■ **AIM OF THE EXERCISE**
Word for word, and without a single picture, repeat the entries.

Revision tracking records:
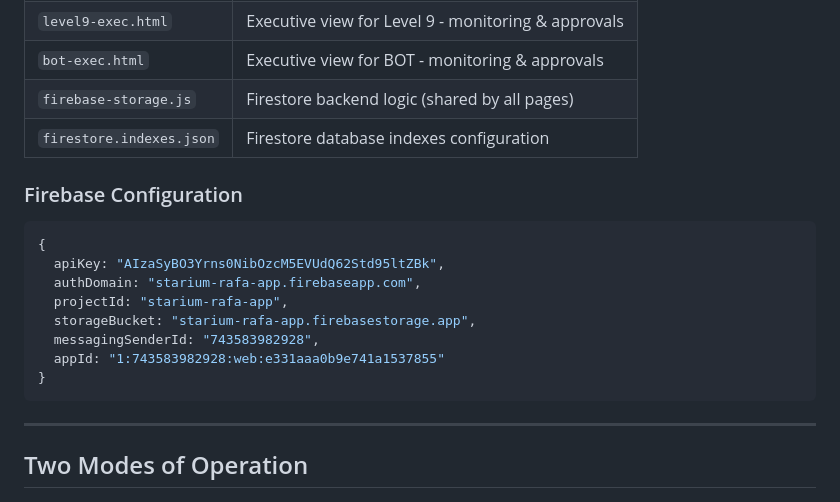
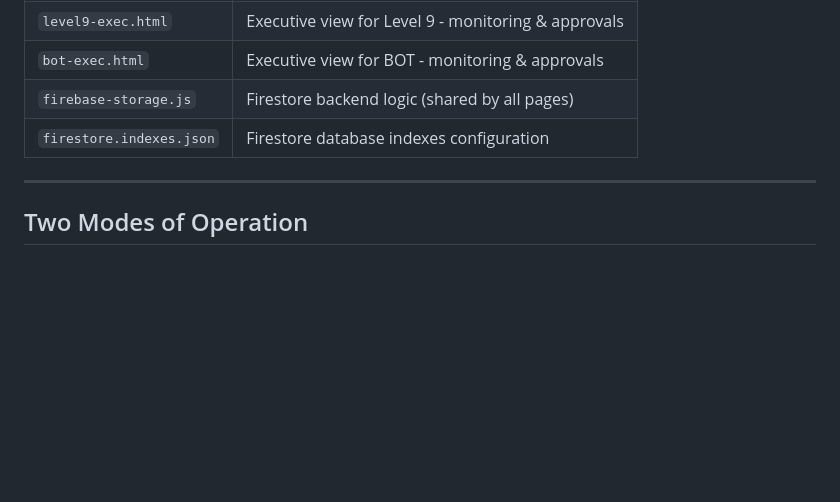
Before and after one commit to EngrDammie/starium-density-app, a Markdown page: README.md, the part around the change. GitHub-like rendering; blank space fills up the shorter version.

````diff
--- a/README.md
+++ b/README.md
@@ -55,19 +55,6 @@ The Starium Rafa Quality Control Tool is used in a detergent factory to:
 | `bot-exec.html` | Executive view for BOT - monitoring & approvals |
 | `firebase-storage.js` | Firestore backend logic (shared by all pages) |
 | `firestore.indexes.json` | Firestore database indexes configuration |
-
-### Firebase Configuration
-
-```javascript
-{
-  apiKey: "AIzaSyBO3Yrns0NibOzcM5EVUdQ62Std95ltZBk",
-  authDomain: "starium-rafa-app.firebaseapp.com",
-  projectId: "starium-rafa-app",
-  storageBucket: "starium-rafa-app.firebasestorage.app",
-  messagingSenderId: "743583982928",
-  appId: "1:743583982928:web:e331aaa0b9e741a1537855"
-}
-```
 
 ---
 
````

■ **TASK ANSWER**
Before and after one commit to EngrDammie/starium-density-app, a Markdown page: README.md, the part around the change. GitHub-like rendering; blank space fills up the shorter version.

````diff
--- a/README.md
+++ b/README.md
@@ -55,19 +55,6 @@ The Starium Rafa Quality Control Tool is used in a detergent factory to:
 | `bot-exec.html` | Executive view for BOT - monitoring & approvals |
 | `firebase-storage.js` | Firestore backend logic (shared by all pages) |
 | `firestore.indexes.json` | Firestore database indexes configuration |
-
-### Firebase Configuration
-
-```javascript
-{
-  apiKey: "AIzaSyBO3Yrns0NibOzcM5EVUdQ62Std95ltZBk",
-  authDomain: "starium-rafa-app.firebaseapp.com",
-  projectId: "starium-rafa-app",
-  storageBucket: "starium-rafa-app.firebasestorage.app",
-  messagingSenderId: "743583982928",
-  appId: "1:743583982928:web:e331aaa0b9e741a1537855"
-}
-```
 
 ---
 
````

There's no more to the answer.